The law enforcement agency said it does not call anyone with outstanding arrest warrants to garner fine payments or fees with outstanding arrest warrants.
The agency said if you get one of these calls “not to divulge personal or financial information to unknown callers and highly recommends the public report similar crimes to the FBI or their local police or Sheriff’s office if they are the victims of fraud. For Internet related fraud, the FBI Internet Crime Complaint Center can be contacted at www.ic3.gov. “
The scam is similar to one the IRS says still plagues the agency and public whereby the fraudster calls victims saying they are from the IRS and want payments for back taxes or other made up scenarios.
The IRS said over the summer it had seen a surge of these phone scams from scam artists who threaten police arrest, deportation, license revocation and other bogus things.
Phone scams in fact for the first time topped the “Dirty Dozen” scam list compiled annually by the IRS and lists a variety of common scams taxpayers may encounter any time during the year. Scammers are able to alter caller ID numbers to make it look like the IRS is calling. They use fake names and bogus IRS badge numbers. They often leave "urgent" callback requests. They prey on the most vulnerable people, such as the elderly, newly arrived immigrants and those whose first language is not English.

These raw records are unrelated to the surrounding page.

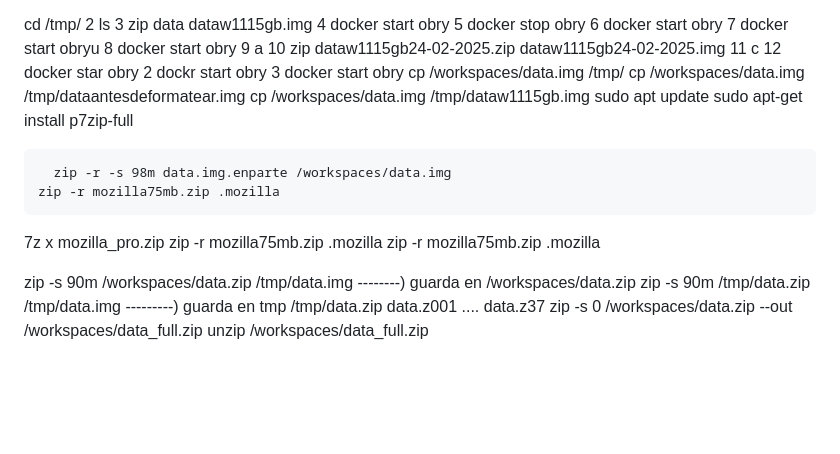
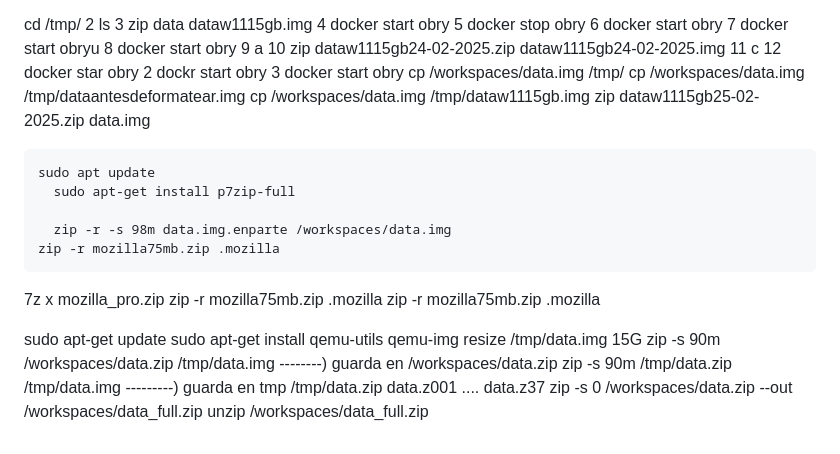
Before and after one commit to obryanvip/deep, a Markdown page: README.md, the part around the change. Drawn GitHub-style; blank space fills up the shorter version.

```diff
--- a/README.md
+++ b/README.md
@@ -264,6 +264,8 @@ docker run -it -v /workspaces/windows:/storage  -p 8006:8006 --device=/dev/kvm -
       cp /workspaces/data.img /tmp/
       cp /workspaces/data.img /tmp/dataantesdeformatear.img
       cp /workspaces/data.img /tmp/dataw1115gb.img
+         zip dataw1115gb25-02-2025.zip data.img
+
     sudo apt update
       sudo apt-get install p7zip-full
 
@@ -274,6 +276,9 @@ docker run -it -v /workspaces/windows:/storage  -p 8006:8006 --device=/dev/kvm -
 zip -r mozilla75mb.zip .mozilla
 zip -r mozilla75mb.zip .mozilla
 
+sudo apt-get update
+sudo apt-get install qemu-utils
+qemu-img resize /tmp/data.img 15G
 zip -s 90m /workspaces/data.zip /tmp/data.img    --------)  guarda en /workspaces/data.zip
 zip -s 90m /tmp/data.zip /tmp/data.img             ---------) guarda en tmp /tmp/data.zip data.z001 .... data.z37
 zip -s 0 /workspaces/data.zip --out /workspaces/data_full.zip
```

Scammers have been known to impersonate agents from IRS Criminal Investigation as well.
"If someone calls unexpectedly claiming to be from the IRS with aggressive threats if you don't pay immediately, it's a scam artist calling,” the IRS said "The first IRS contact with taxpayers is usually through the mail. Don’t be taken in and don’t engage these people over the phone.”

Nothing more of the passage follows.